UC Santa Barbara
Researchers at UC Santa Barbara have found evidence that the spread of COVID-19 is sensitive to UV exposure, and understanding its seasonality could inform future public health measures. Unlike other models of COVID-19’s relationship with UV radiation, the UCSB study takes cultural factors, such as health care quality, into account. Their model predicted a decrease in COVID-19 cases when the days are shorter and there is less overall UV radiation, making the case for more vigilant containment policies depending on the season. However, the number of cases could not be solely linked to climate patterns; local public health measures accounted for a significant portion of the COVID-19 situation in a given area.
In preparation for the winter months, UC Santa Barbara researchers modeled the transmission of COVID-19 according to environmental conditions. The study found respiratory droplets, the vehicle through which COVID-19 spreads, spread further in cool, humid areas and persisted longer where temperatures were lower — which could account for early outbreaks at food processing facilities. The research could help guide decision makers in designing mitigation strategies based on local climate conditions and shed light on the course of the pandemic.
UC Santa Cruz
A UC Santa Cruz researcher spearheaded the development of a new COVID-19 test that can provide results in less than 20 minutes. Using an optical biosensor to measure antibody levels in the blood, the test is quicker than other methods but maintains the “gold standard” of accuracy associated with slower tests.
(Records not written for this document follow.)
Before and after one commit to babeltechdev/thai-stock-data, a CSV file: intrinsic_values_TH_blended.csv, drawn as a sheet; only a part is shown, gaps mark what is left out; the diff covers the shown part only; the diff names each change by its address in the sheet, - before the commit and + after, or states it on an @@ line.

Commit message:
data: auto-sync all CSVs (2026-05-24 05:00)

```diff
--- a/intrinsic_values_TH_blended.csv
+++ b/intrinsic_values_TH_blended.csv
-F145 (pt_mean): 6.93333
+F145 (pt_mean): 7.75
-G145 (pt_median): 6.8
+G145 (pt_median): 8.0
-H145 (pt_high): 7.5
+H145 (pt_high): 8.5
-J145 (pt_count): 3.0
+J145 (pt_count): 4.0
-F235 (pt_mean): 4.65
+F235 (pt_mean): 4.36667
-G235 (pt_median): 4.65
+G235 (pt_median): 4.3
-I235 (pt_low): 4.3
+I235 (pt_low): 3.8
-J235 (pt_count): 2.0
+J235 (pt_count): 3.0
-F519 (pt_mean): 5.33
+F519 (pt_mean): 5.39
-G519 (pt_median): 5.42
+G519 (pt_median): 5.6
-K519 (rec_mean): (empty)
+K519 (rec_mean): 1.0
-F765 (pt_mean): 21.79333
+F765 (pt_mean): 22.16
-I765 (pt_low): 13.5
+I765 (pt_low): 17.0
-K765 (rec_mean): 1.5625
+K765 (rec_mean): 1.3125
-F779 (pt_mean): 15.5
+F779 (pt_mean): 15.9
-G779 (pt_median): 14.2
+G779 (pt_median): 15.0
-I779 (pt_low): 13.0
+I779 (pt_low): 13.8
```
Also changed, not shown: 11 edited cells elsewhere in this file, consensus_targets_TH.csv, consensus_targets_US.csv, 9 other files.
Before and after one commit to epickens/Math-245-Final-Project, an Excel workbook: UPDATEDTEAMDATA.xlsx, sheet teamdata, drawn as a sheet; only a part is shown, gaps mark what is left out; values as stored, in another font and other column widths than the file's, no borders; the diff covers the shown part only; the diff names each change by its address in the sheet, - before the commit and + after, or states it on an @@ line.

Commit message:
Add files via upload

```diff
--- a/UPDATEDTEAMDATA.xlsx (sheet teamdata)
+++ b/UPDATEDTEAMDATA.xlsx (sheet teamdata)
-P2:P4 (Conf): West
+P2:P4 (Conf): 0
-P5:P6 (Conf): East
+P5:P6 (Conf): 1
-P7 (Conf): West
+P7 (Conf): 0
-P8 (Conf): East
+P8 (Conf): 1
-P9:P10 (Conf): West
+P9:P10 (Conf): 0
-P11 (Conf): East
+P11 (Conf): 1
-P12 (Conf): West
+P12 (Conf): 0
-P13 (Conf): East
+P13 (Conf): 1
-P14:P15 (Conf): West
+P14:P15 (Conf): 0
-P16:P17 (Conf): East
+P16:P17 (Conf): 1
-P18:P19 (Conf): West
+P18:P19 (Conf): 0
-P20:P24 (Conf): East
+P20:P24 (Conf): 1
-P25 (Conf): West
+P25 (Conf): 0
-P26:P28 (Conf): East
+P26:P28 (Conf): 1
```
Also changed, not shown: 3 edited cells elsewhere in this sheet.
While the test cannot diagnose active infections, understanding antibodies in the immune system may help to establish a minimum baseline of antibody levels in order for an individual to be considered protected and assess the prevalence of infections across communities.
The UCSC Molecular Diagnostic Laboratory has been an integral partner in scaling testing capacity throughout the Santa Cruz community during the pandemic and managing the spread of infections. Now, a gift for the UCSC Genomics Institute means the lab will eventually be able to double its testing capacity from 3,000 to 6,000 tests per week and hire additional health care staff to support their work. The facility has been operational since last May, but with a new permanent home, will be better equipped to serve low-income populations and those without private health insurance.
University of Colorado Boulder
Getting students back in the classroom following COVID-19 requires safe air to breathe, so University of Colorado Boulder engineering researchers decided to lend a hand in providing high-efficiency air filters that reduce airborne particle exposure in schools. With its cylindrical design, the filter takes in and purifies air from all directions, and preliminary results show the air quality is equal to that of the outdoors on a good air quality day. Quiet, efficient, and affordable, the filters could help the local community manage air quality concerns, such as wildfires and rapid urbanization, long after the pandemic’s end.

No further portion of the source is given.